WHAT IS REQUIRED: If a line in the listing below has the string "content", copy it out.
******
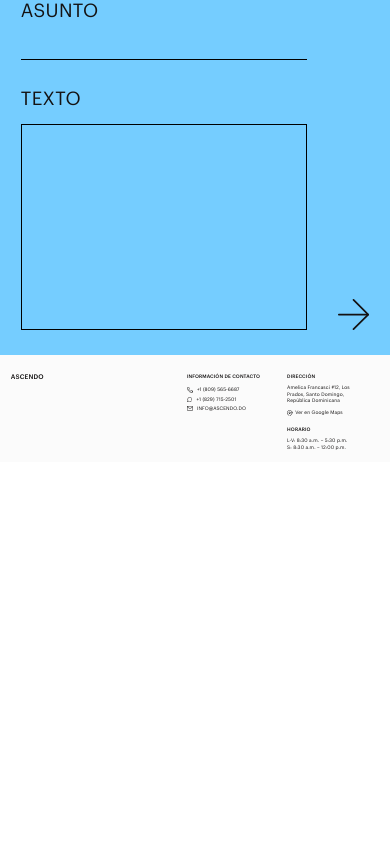
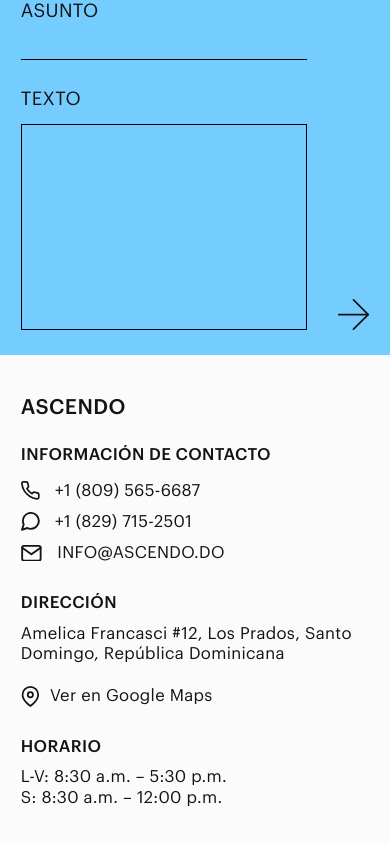
Before and after one commit to AdrianRC/ascendo, a Nuxt app: page / in a window 390 px wide. Shown: the part 2992-3836 px from the top of the page. Before the commit the page ends 3454 px from the top, so only its background shows below. Built offline with nearby package versions, Linux system fonts and the light colour scheme.

Commit message:
feat(footer): add mobile view

```diff
--- a/components/Footer.vue
+++ b/components/Footer.vue
@@ -114,42 +114,38 @@
 
 <style lang="scss">
 footer {
-  padding: vw(70) vw(40) vw(40);
-  display: flex;
-  justify-content: space-between;
+  padding: vwS(40) vwS(20);
 
   h2 {
     font-weight: 500;
-    font-size: vw(24);
-    line-height: vw(26);
+    font-size: vwS(20);
+    line-height: vwS(22);
     letter-spacing: 0.02em;
     text-transform: uppercase;
   }
 
   h3 {
     font-weight: 500;
-    font-size: vw(18);
-    line-height: vw(20);
+    font-size: vwS(16);
+    line-height: vwS(18);
     letter-spacing: 0.02em;
     text-transform: uppercase;
   }
 
   .information {
-    display: flex;
-    padding-right: vw(40);
-
+    margin-top: vwS(25);
     .section + .section {
-      margin-left: vw(100);
+      margin-top: vwS(25);
+      margin-left: 0;
     }
   }
 
   .details {
     font-style: normal;
-    font-size: vw(18);
-    line-height: vw(24);
+    font-size: vwS(16);
+    line-height: vwS(20);
     letter-spacing: 0.02em;
-    margin-top: vw(20);
-    max-width: vw(300);
+    margin-top: vwS(10);
 
     ul {
       padding: 0;
@@ -159,8 +155,8 @@ footer {
       display: flex;
       align-items: center;
       list-style: none;
-      font-size: vw(18);
-      line-height: vw(35);
+      font-size: vwS(16);
+      line-height: vwS(30);
       letter-spacing: 0.02em;
       text-transform: uppercase;
     }
@@ -168,16 +164,90 @@ footer {
     .footer-link a {
       text-decoration: none;
       color: #141212;
-      margin-left: vw(15);
+      margin-left: vwS(15);
       text-transform: uppercase;
     }
 
     .maps {
-      margin-top: vw(20);
+      margin-top: vwS(20);
       display: flex;
       text-decoration: none;
       color: #141212;
       align-items: center;
+
+      span {
+        margin-left: vwS(10);
+      }
+    }
+  }
+
+  .subsection + .subsection {
+    margin-top: vwS(30);
+  }
+
+  svg.phone-svg {
+    width: vwS(18);
+    height: vwS(18);
+  }
+
+  svg.whatsapp-svg {
+    width: vwS(18);
+    height: vwS(18);
+  }
+
+  svg.email-svg {
+    width: vwS(20);
+    height: vwS(16);
+  }
+
+  svg.map-svg {
+    width: vwS(18);
+    height: vwS(20);
+  }
+
+  @include above(small) {
+    padding: vw(70) vw(40) vw(40);
+    display: flex;
+    justify-content: space-between;
+
+    h2 {
+      font-size: vw(24);
+      line-height: vw(26);
+    }
+
+    h3 {
+      font-size: vw(18);
+      line-height: vw(20);
+    }
+
+    .information {
+      display: flex;
+      margin-top: 0;
+      padding-right: vw(40);
+
+      .section + .section {
+        margin-top: 0;
+        margin-left: vw(100);
+      }
+    }
+
+    .details {
+      font-size: vw(18);
+      line-height: vw(24);
+      margin-top: vw(20);
+      max-width: vw(300);
+
+      .footer-link {
+        font-size: vw(18);
+        line-height: vw(35);
+      }
+
+      .footer-link a {
+        margin-left: vw(15);
+      }
+
+      .maps {
+        margin-top: vw(20);
 
         span {
           margin-left: vw(10);
@@ -209,4 +279,5 @@ footer {
       height: vw(24);
     }
   }
+}
 </style>
```
Lines whose indentation alone changed are shown as unchanged.
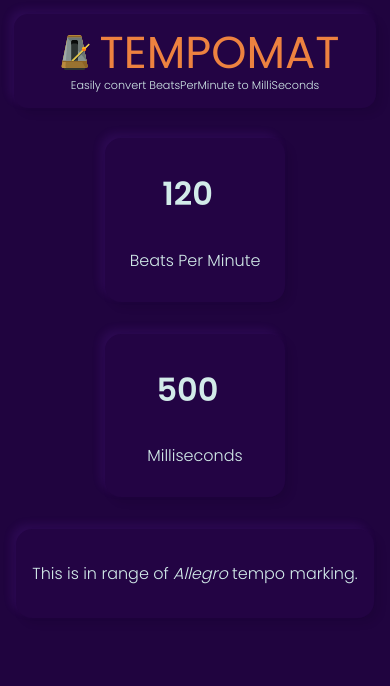
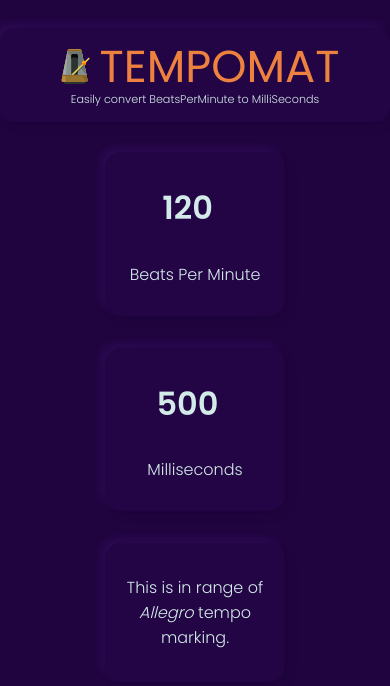
Before and after one commit to BohdanOne/tempomat, a Svelte app: page / in a window 390 px wide. Shown: the top 686 px of the page. Built offline with nearby package versions, Linux system fonts and the light colour scheme.

Commit message:
CSS adjustments

```diff
--- a/src/Header.svelte
+++ b/src/Header.svelte
@@ -9,7 +9,8 @@
 <style>
   header {
     background: #230444;
-    margin: 1em;
+    margin-bottom: 1em;
+    margin-top: 2em;
     padding: 1em;
     font-size: 14px;
     border-radius: 1em;
@@ -46,7 +47,7 @@
     padding: .5em;
   }
 
-  @media (min-width: 500px) {
+  @media (min-width: 600px) {
     h1 { font-size: 5em; }
     img { height: 3rem; }
     h2 { font-size: 1.3em; }
--- a/src/Main.svelte
+++ b/src/Main.svelte
@@ -40,7 +40,7 @@
 		justify-content: space-between;
 		overflow: visible;
 	}
-	@media (max-width: 500px) {
+	@media (max-width: 600px) {
 		.value-boxes {
 			flex-direction: column;
 			align-items: center;
--- a/src/TempoMarkings.svelte
+++ b/src/TempoMarkings.svelte
@@ -27,10 +27,16 @@
 <style>
   section {
     font-weight: 300;
-    margin: 1em;
+    margin: 1em auto;
   }
 
   span {
     font-style: italic;
   }
+
+  @media (max-width: 600px) {
+    section {
+      width: 38%;
+    }
+  }
 </style>
--- a/src/ValueBox.svelte
+++ b/src/ValueBox.svelte
@@ -51,7 +51,7 @@
     font-size: 1em;
     font-weight: 300;
   }
-  @media (max-width: 500px) {
+  @media (max-width: 600px) {
     input {
       font-size: 2em;
       width: 120px;
```
Also changed, not shown: public/build/bundle.css, public/build/bundle.js, 2 other files (tests, documents, lock files or other folders).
******
ANSWER AREA:
-  justify-content: space-between;
+    justify-content: space-between;
 		justify-content: space-between;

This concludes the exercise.